To do ::
Across the listing, the lines that include "merupakan" must be tallied and reported as a bare number.

Dataset excerpts ::
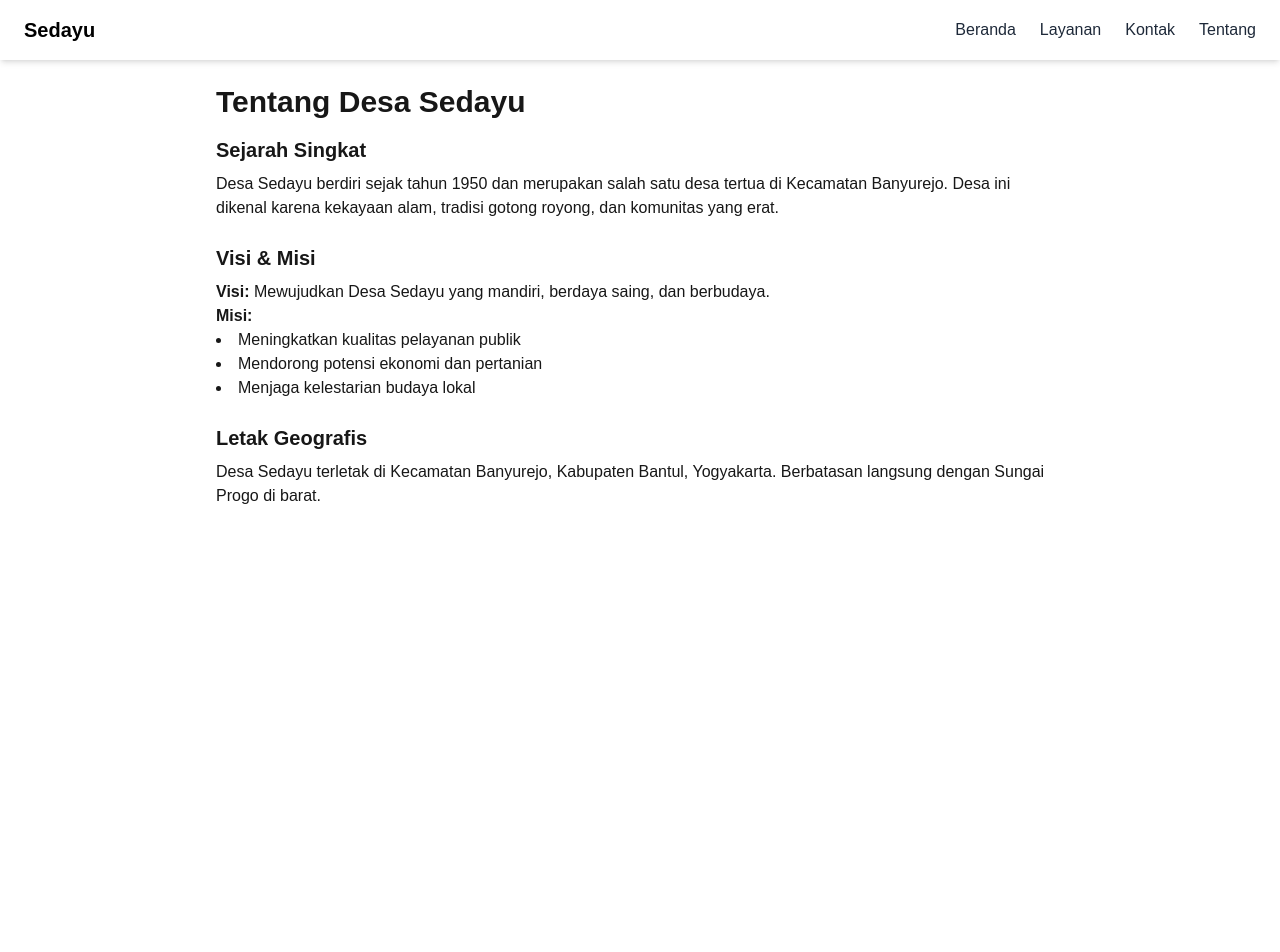
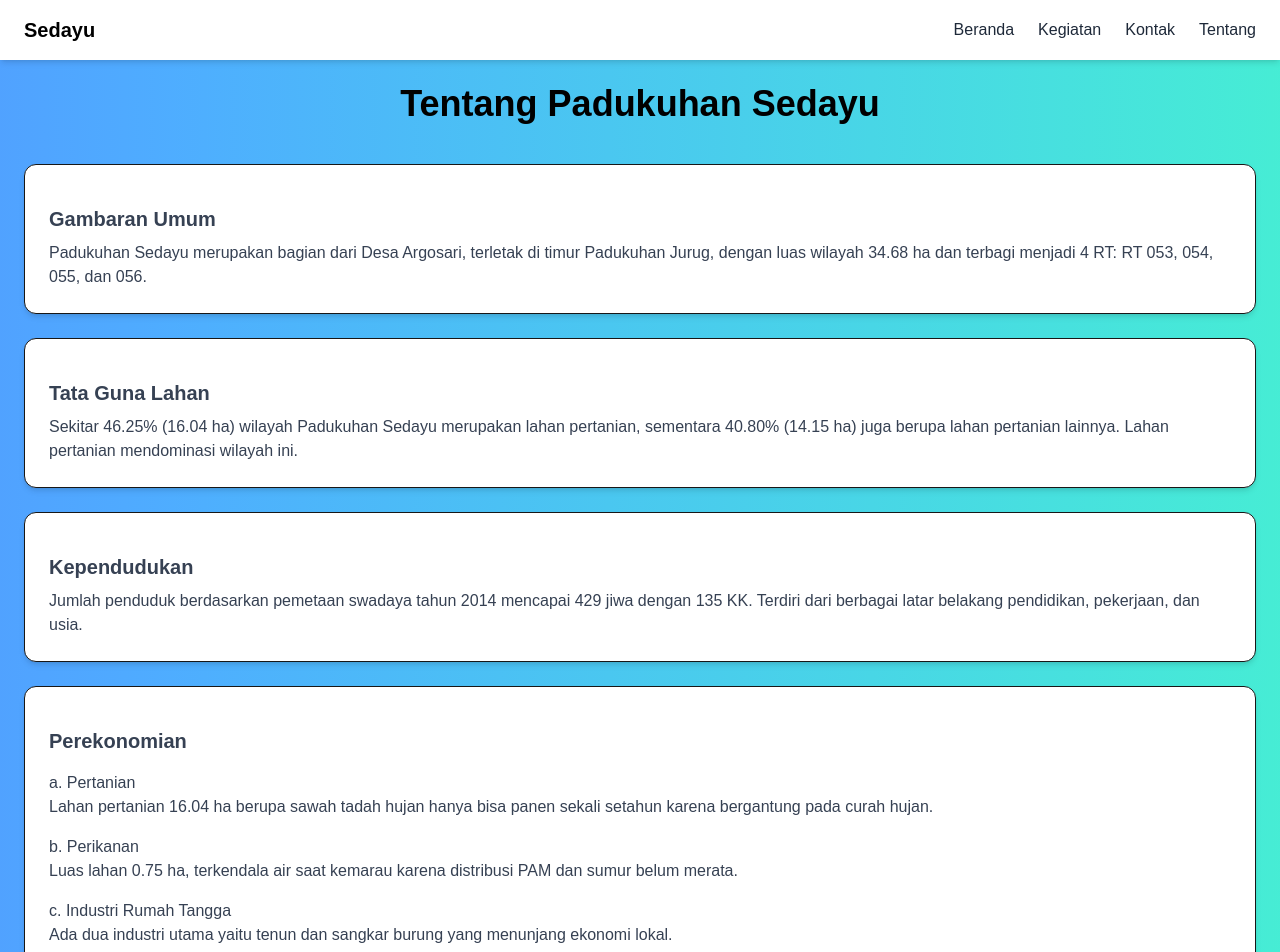
Before and after one commit to McYeremia/profil-desa-sedayu, a Next.js app: page /tentang in a window 1280 px wide. Shown: the top 952 px of the page. Before the commit the page ends 800 px from the top, so only its background shows below. Built offline with nearby package versions, Linux system fonts and the light colour scheme.

Commit message:
tambah halaman kegiatan

```diff
--- /dev/null
+++ b/src/app/kegiatan/[slug]/page.tsx
@@ -0,0 +1,63 @@
+import { notFound } from "next/navigation";
+
+type Params = {
+  params: {
+    slug: string;
+  };
+};
+
+// Data kegiatan
+const kegiatanData: Record<string, { title: string; description: string }> = {
+  "bank-sampah": {
+    title: "Bank Sampah",
+    description:
+      "Program pengelolaan sampah berbasis masyarakat yang memungkinkan warga menabung sampah dan mendapatkan nilai ekonomi. Meningkatkan kesadaran lingkungan dan kemandirian ekonomi.",
+  },
+  "karang-taruna": {
+    title: "Karang Taruna",
+    description:
+      "Organisasi kepemudaan di desa yang berperan aktif dalam kegiatan sosial, pelatihan, olahraga, dan pemberdayaan masyarakat.",
+  },
+  pkk: {
+    title: "PKK (Pemberdayaan Kesejahteraan Keluarga)",
+    description:
+      "Kelompok ibu-ibu yang aktif dalam kegiatan pemberdayaan perempuan, kesehatan keluarga, pelatihan keterampilan, dan peningkatan kesejahteraan keluarga.",
+  },
+  "kerja-bakti": {
+    title: "Kerja Bakti",
+    description:
+      "Kegiatan gotong royong warga desa untuk membersihkan lingkungan, memperbaiki fasilitas umum, dan menjaga kebersihan desa secara rutin.",
+  },
+  "posyandu-keliling": {
+    title: "Posyandu Keliling",
+    description:
+      "Pelayanan kesehatan bagi ibu hamil dan balita yang dilaksanakan secara mobile oleh petugas kesehatan dan kader desa ke wilayah-wilayah terpencil.",
+  },
+  "posyandu-remaja": {
+    title: "Posyandu Remaja",
+    description:
+      "Program layanan kesehatan dan penyuluhan bagi remaja desa untuk meningkatkan pengetahuan tentang kesehatan reproduksi dan gaya hidup sehat.",
+  },
+  karawitan: {
+    title: "Karawitan",
+    description:
+      "Kegiatan pelestarian budaya tradisional melalui seni gamelan dan tembang Jawa. Diikuti oleh warga lintas generasi untuk menjaga warisan budaya.",
+  },
+};
+
+export default function KegiatanDetailPage({ params }: Params) {
+  const kegiatan = kegiatanData[params.slug];
+
+  if (!kegiatan) {
+    notFound();
+  }
+
+  return (
+    <main className="min-h-screen bg-gradient-to-r from-blue-400 to-teal-300 px-6 py-12">
+      <div className="max-w-3xl mx-auto bg-white bg-opacity-90 rounded-xl shadow-lg p-8">
+        <h1 className="text-3xl font-bold text-gray-900 mb-4">{kegiatan.title}</h1>
+        <p className="text-lg text-gray-800">{kegiatan.description}</p>
+      </div>
+    </main>
+  );
+}
--- /dev/null
+++ b/src/app/kegiatan/page.tsx
@@ -0,0 +1,37 @@
+import Link from "next/link";
+
+export default function KegiatanPage() {
+  const kegiatan = [
+    "Bank Sampah",
+    "Karang Taruna",
+    "PKK",
+    "Kerja Bakti",
+    "Posyandu Keliling",
+    "Posyandu Remaja",
+    "Karawitan",
+  ];
+
+  // Fungsi bantu: ubah nama kegiatan jadi slug (path-url)
+  const slugify = (text: string) =>
+    text.toLowerCase().replace(/\s+/g, "-").replace(/[^\w-]+/g, "");
+
+  return (
+    <main className="min-h-screen bg-gradient-to-r from-blue-400 to-teal-300 px-6 py-12">
+      <div className="max-w-5xl mx-auto">
+        <h1 className="text-3xl md:text-4xl font-extrabold text-center text-black mb-10">
+          Kegiatan Padukuhan Sedayu
+        </h1>
+
+        <div className="grid grid-cols-1 sm:grid-cols-2 md:grid-cols-3 lg:grid-cols-4 gap-6">
+          {kegiatan.map((item, index) => (
+            <Link href={`/kegiatan/${slugify(item)}`} key={index}>
+              <div className="bg-white rounded-2xl shadow-md p-6 text-center font-semibold text-lg text-black hover:shadow-xl transition duration-300 hover:bg-blue-100 cursor-pointer">
+                {item}
+              </div>
+            </Link>
+          ))}
+        </div>
+      </div>
+    </main>
+  );
+}
--- a/src/app/layanan/page.tsx
+++ /dev/null
@@ -1,29 +0,0 @@
-export default function LayananPage() {
-  return (
-    <main className="p-6 max-w-4xl mx-auto">
-      <h1 className="text-3xl font-bold mb-4">Layanan Desa Sedayu</h1>
-
-      <div className="grid grid-cols-1 md:grid-cols-2 gap-6">
-        <div className="p-4 border rounded-lg shadow">
-          <h2 className="font-semibold text-lg">Pembuatan Surat Pengantar</h2>
-          <p>Pelayanan untuk surat keterangan domisili, SKCK, pengantar RT/RW, dll.</p>
-        </div>
-
-        <div className="p-4 border rounded-lg shadow">
-          <h2 className="font-semibold text-lg">Administrasi Kependudukan</h2>
-          <p>Pendaftaran KK, KTP, akta kelahiran, dan pindah domisili.</p>
-        </div>
-
-        <div className="p-4 border rounded-lg shadow">
-          <h2 className="font-semibold text-lg">Informasi Bantuan Sosial</h2>
-          <p>Update data penerima bantuan PKH, BLT, dan program sosial lainnya.</p>
-        </div>
-
-        <div className="p-4 border rounded-lg shadow">
-          <h2 className="font-semibold text-lg">Layanan Posyandu</h2>
-          <p>Jadwal dan pelayanan kesehatan ibu dan anak melalui posyandu lokal.</p>
-        </div>
-      </div>
-    </main>
-  );
-}
--- a/src/app/page.tsx
+++ b/src/app/page.tsx
@@ -2,7 +2,7 @@ export default function HomePage() {
   return (
     <>
 
-      <main className="bg-gray-50 font-poppins">
+      <main className="bg-gray-50">
         {/* Hero Section */}
         <section className="text-center py-20 px-4">
           <h1 className="text-4xl md:text-6xl font-extrabold text-black mb-4">
--- a/src/app/tentang/page.tsx
+++ b/src/app/tentang/page.tsx
@@ -1,30 +1,122 @@
+"use client";
+
+import React from "react";
+
+// Komponen Card dan CardContent
+function Card({ children }: { children: React.ReactNode }) {
+  return (
+    <div className="rounded-xl border bg-white p-6 shadow-md">
+      {children}
+    </div>
+  );
+}
+
+type CardContentProps = {
+  children: React.ReactNode;
+  className?: string;
+};
+
+function CardContent({ children, className = "" }: CardContentProps) {
+  return <div className={`text-gray-700 ${className}`}>{children}</div>;
+}
+
 export default function TentangPage() {
   return (
-    <main className="p-6 max-w-4xl mx-auto">
-      <h1 className="text-3xl font-bold mb-4">Tentang Desa Sedayu</h1>
+    <div className="min-h-screen bg-gradient-to-r from-blue-400 to-teal-300 p-6 space-y-6">
+      <h1 className="text-3xl md:text-4xl font-extrabold text-center mb-10 text-black">
+        Tentang Padukuhan Sedayu
+      </h1>
 
-      <section className="mb-6">
-        <h2 className="text-xl font-semibold mb-2">Sejarah Singkat</h2>
-        <p>
-          Desa Sedayu berdiri sejak tahun 1950 dan merupakan salah satu desa tertua di Kecamatan Banyurejo. Desa ini dikenal karena kekayaan alam, tradisi gotong royong, dan komunitas yang erat.
-        </p>
-      </section>
+      <Card>
+        <CardContent className="pt-4">
+          <h2 className="text-xl font-semibold mb-2">Gambaran Umum</h2>
+          <p>
+            Padukuhan Sedayu merupakan bagian dari Desa Argosari, terletak di timur Padukuhan Jurug,
+            dengan luas wilayah 34.68 ha dan terbagi menjadi 4 RT: RT 053, 054, 055, dan 056.
+          </p>
+        </CardContent>
+      </Card>
 
-      <section className="mb-6">
-        <h2 className="text-xl font-semibold mb-2">Visi & Misi</h2>
-        <p><strong>Visi:</strong> Mewujudkan Desa Sedayu yang mandiri, berdaya saing, dan berbudaya.</p>
-        <p><strong>Misi:</strong></p>
-        <ul className="list-disc list-inside">
-          <li>Meningkatkan kualitas pelayanan publik</li>
-          <li>Mendorong potensi ekonomi dan pertanian</li>
-          <li>Menjaga kelestarian budaya lokal</li>
-        </ul>
-      </section>
+      <Card>
+        <CardContent className="pt-4">
+          <h2 className="text-xl font-semibold mb-2">Tata Guna Lahan</h2>
+          <p>
+            Sekitar 46.25% (16.04 ha) wilayah Padukuhan Sedayu merupakan lahan pertanian,
+            sementara 40.80% (14.15 ha) juga berupa lahan pertanian lainnya. Lahan pertanian mendominasi wilayah ini.
+          </p>
+        </CardContent>
+      </Card>
 
-      <section>
-        <h2 className="text-xl font-semibold mb-2">Letak Geografis</h2>
-        <p>Desa Sedayu terletak di Kecamatan Banyurejo, Kabupaten Bantul, Yogyakarta. Berbatasan langsung dengan Sungai Progo di barat.</p>
-      </section>
-    </main>
+      <Card>
+        <CardContent className="pt-4">
+          <h2 className="text-xl font-semibold mb-2">Kependudukan</h2>
+          <p>
+            Jumlah penduduk berdasarkan pemetaan swadaya tahun 2014 mencapai 429 jiwa dengan 135 KK.
+            Terdiri dari berbagai latar belakang pendidikan, pekerjaan, dan usia.
+          </p>
+        </CardContent>
+      </Card>
+
+      <Card>
+        <CardContent className="pt-4 space-y-4">
+          <h2 className="text-xl font-semibold">Perekonomian</h2>
+
+          <div>
+            <h3 className="font-medium">a. Pertanian</h3>
+            <p>
+              Lahan pertanian 16.04 ha berupa sawah tadah hujan hanya bisa panen sekali setahun karena bergantung pada curah hujan.
+            </p>
+          </div>
+
+          <div>
+            <h3 className="font-medium">b. Perikanan</h3>
+            <p>
+              Luas lahan 0.75 ha, terkendala air saat kemarau karena distribusi PAM dan sumur belum merata.
+            </p>
+          </div>
+
+          <div>
+            <h3 className="font-medium">c. Industri Rumah Tangga</h3>
+            <p>
+              Ada dua industri utama yaitu tenun dan sangkar burung yang menunjang ekonomi lokal.
+            </p>
+          </div>
+
+          <div>
+            <h3 className="font-medium">d. Perdagangan dan Jasa</h3>
+            <p>
+              Kegiatan perdagangan menyatu dengan permukiman, toko/warung berperan penting dalam pemenuhan kebutuhan harian.
+            </p>
+          </div>
+        </CardContent>
+      </Card>
+
+      <Card>
+        <CardContent className="pt-4">
+          <h2 className="text-xl font-semibold mb-2">Permukiman</h2>
+          <p>
+            Permukiman belum tertata, mayoritas rumah satu lantai dengan material bata/batako. Beberapa rumah tidak layak huni.
+            Masih banyak yang menggunakan anyaman bambu dan tidak memiliki fasilitas MCK memadai.
+          </p>
+        </CardContent>
+      </Card>
+
+      <Card>
+        <CardContent className="pt-4 space-y-4">
+          <h2 className="text-xl font-semibold">Sarana dan Prasarana</h2>
+
+          <ul className="list-disc list-inside space-y-2">
+            <li><strong>Fasilitas Pendidikan:</strong> Terdapat SD yang berada di kawasan lahan pertanian.</li>
+            <li><strong>Ruang Terbuka:</strong> Memadai berupa RTH umum (makam) dan privat (pekarangan).</li>
+            <li><strong>Fasilitas Ibadah:</strong> Tersedia 1 masjid/mushola di RT 54 dalam kondisi baik.</li>
+            <li><strong>Jaringan Jalan:</strong> Umumnya aspal/rabat beton, sebagian masih tanah & licin saat hujan.</li>
+            <li><strong>Drainase:</strong> Belum memadai, sebagian besar masih tanah, menyebabkan genangan dan kerusakan jalan.</li>
+            <li><strong>Air Bersih:</strong> Mengandalkan sumur bor dan PAM, terkendala saat musim kemarau.</li>
+            <li><strong>Sanitasi:</strong> Beberapa rumah sudah menggunakan resapan sederhana.</li>
+            <li><strong>Sampah:</strong> Perlu edukasi pengelolaan dan pemilahan, banyak dibakar atau dibuang sembarangan.</li>
+          </ul>
+        </CardContent>
+      </Card>
+    </div>
   );
 }
--- a/src/components/Navbar.tsx
+++ b/src/components/Navbar.tsx
@@ -8,7 +8,7 @@ export default function Navbar() {
 
   const menuItems = [
     { href: "/", label: "Beranda" },
-    { href: "/layanan", label: "Layanan" },
+    { href: "/kegiatan", label: "Kegiatan" },
     { href: "/kontak", label: "Kontak" },
     { href: "/tentang", label: "Tentang" },
   ];
```
Also changed, not shown: src/app/kontak/page.tsx (+12 -16 lines), src/components/Kegiatan.tsx (added), src/components/ui/card.tsx (added).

Expected output ::
3